Change detection outputs:
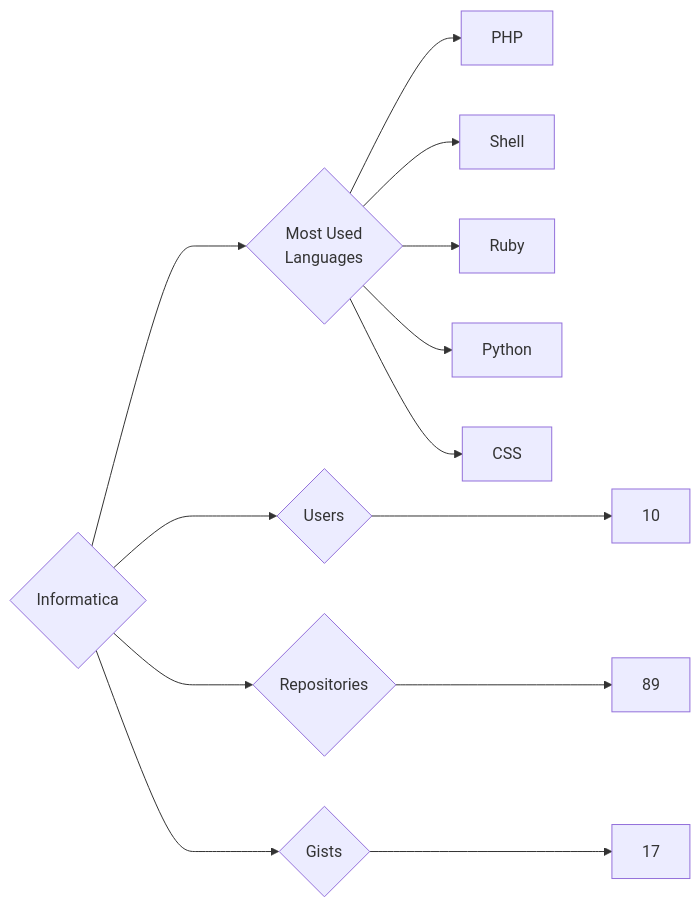
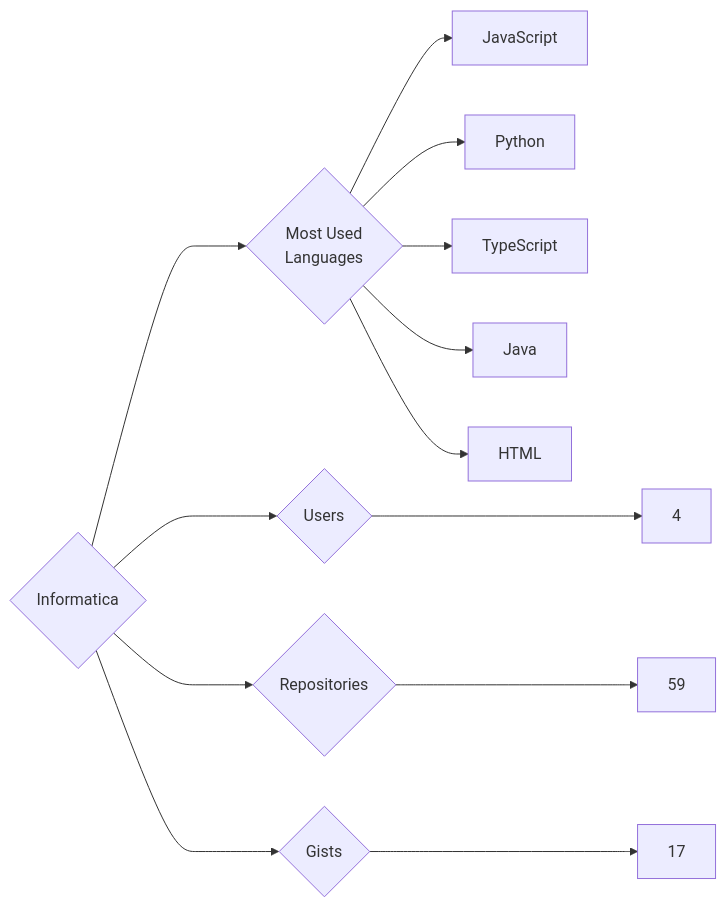
One commit to trickest/insiders changed the diagram in targets/Informatica/README.md. Above: the diagram before and after it, drawn with Mermaid. The commit also changed 1036 other files, not shown here.

````diff
--- a/targets/Informatica/README.md
+++ b/targets/Informatica/README.md
@@ -3,13 +3,13 @@
 ```mermaid
 graph LR
 COMPANY_NAME{Informatica}
-COMPANY_NAME ---> U{Users} ---> UN[10]
-COMPANY_NAME ---> R{Repositories} ---> RN[89]
+COMPANY_NAME ---> U{Users} ---> UN[4]
+COMPANY_NAME ---> R{Repositories} ---> RN[59]
 COMPANY_NAME ---> G{Gists} ---> GN[17]
 COMPANY_NAME ---> ML{Most Used<br>Languages}
-ML --> PHP[PHP]
-ML --> Shell[Shell]
-ML --> Ruby[Ruby]
+ML --> JavaScript[JavaScript]
 ML --> Python[Python]
-ML --> CSS[CSS]
+ML --> TypeScript[TypeScript]
+ML --> Java[Java]
+ML --> HTML[HTML]
 ```
````
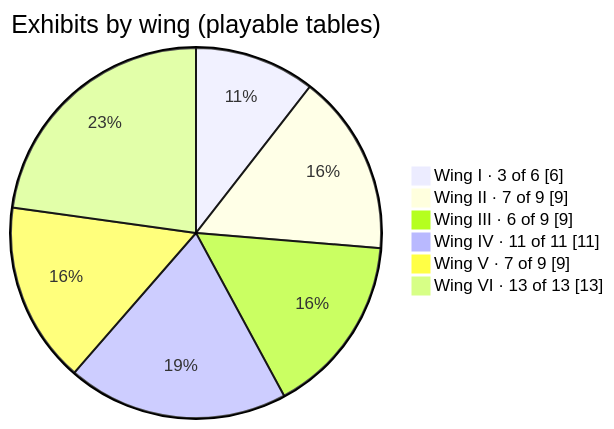
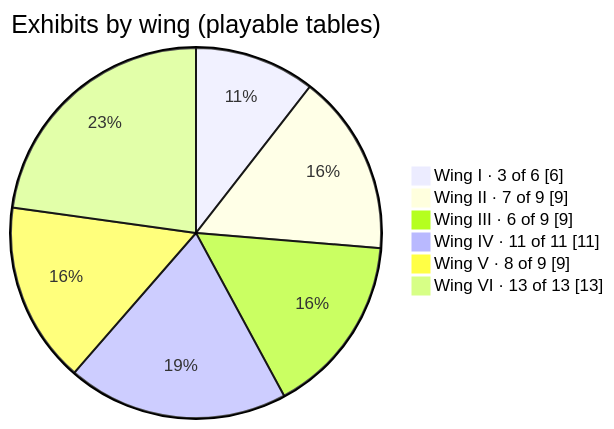
The first of 8 diagrams in docs/exhibits.md (CptNope/Librarium-Archives), drawn with Mermaid before and after one commit. The commit also changed other lines of this file and 13 other files, not shown here.

````diff
--- a/docs/exhibits.md
+++ b/docs/exhibits.md
@@ -7,10 +7,10 @@
 ```mermaid
 pie showData
     title Exhibits by wing (playable tables)
     "Wing I · 3 of 6" : 6
     "Wing II · 7 of 9" : 9
     "Wing III · 6 of 9" : 9
     "Wing IV · 11 of 11" : 11
-    "Wing V · 7 of 9" : 9
+    "Wing V · 8 of 9" : 9
     "Wing VI · 13 of 13" : 13
 ```
````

YOUR GOAL: Take the line that holds "-ML --> Ruby[Ruby]" as the start and the last line of the data as the end. Copy only those lines exactly, both ends included, except the pictures.

ANSWER FOR THIS EXERCISE:
-ML --> Ruby[Ruby]
+ML --> JavaScript[JavaScript]
 ML --> Python[Python]
-ML --> CSS[CSS]
+ML --> TypeScript[TypeScript]
+ML --> Java[Java]
+ML --> HTML[HTML]
 ```
````
The first of 8 diagrams in docs/exhibits.md (CptNope/Librarium-Archives), drawn with Mermaid before and after one commit. The commit also changed other lines of this file and 13 other files, not shown here.

````diff
--- a/docs/exhibits.md
+++ b/docs/exhibits.md
@@ -7,10 +7,10 @@
 ```mermaid
 pie showData
     title Exhibits by wing (playable tables)
     "Wing I · 3 of 6" : 6
     "Wing II · 7 of 9" : 9
     "Wing III · 6 of 9" : 9
     "Wing IV · 11 of 11" : 11
-    "Wing V · 7 of 9" : 9
+    "Wing V · 8 of 9" : 9
     "Wing VI · 13 of 13" : 13
 ```
````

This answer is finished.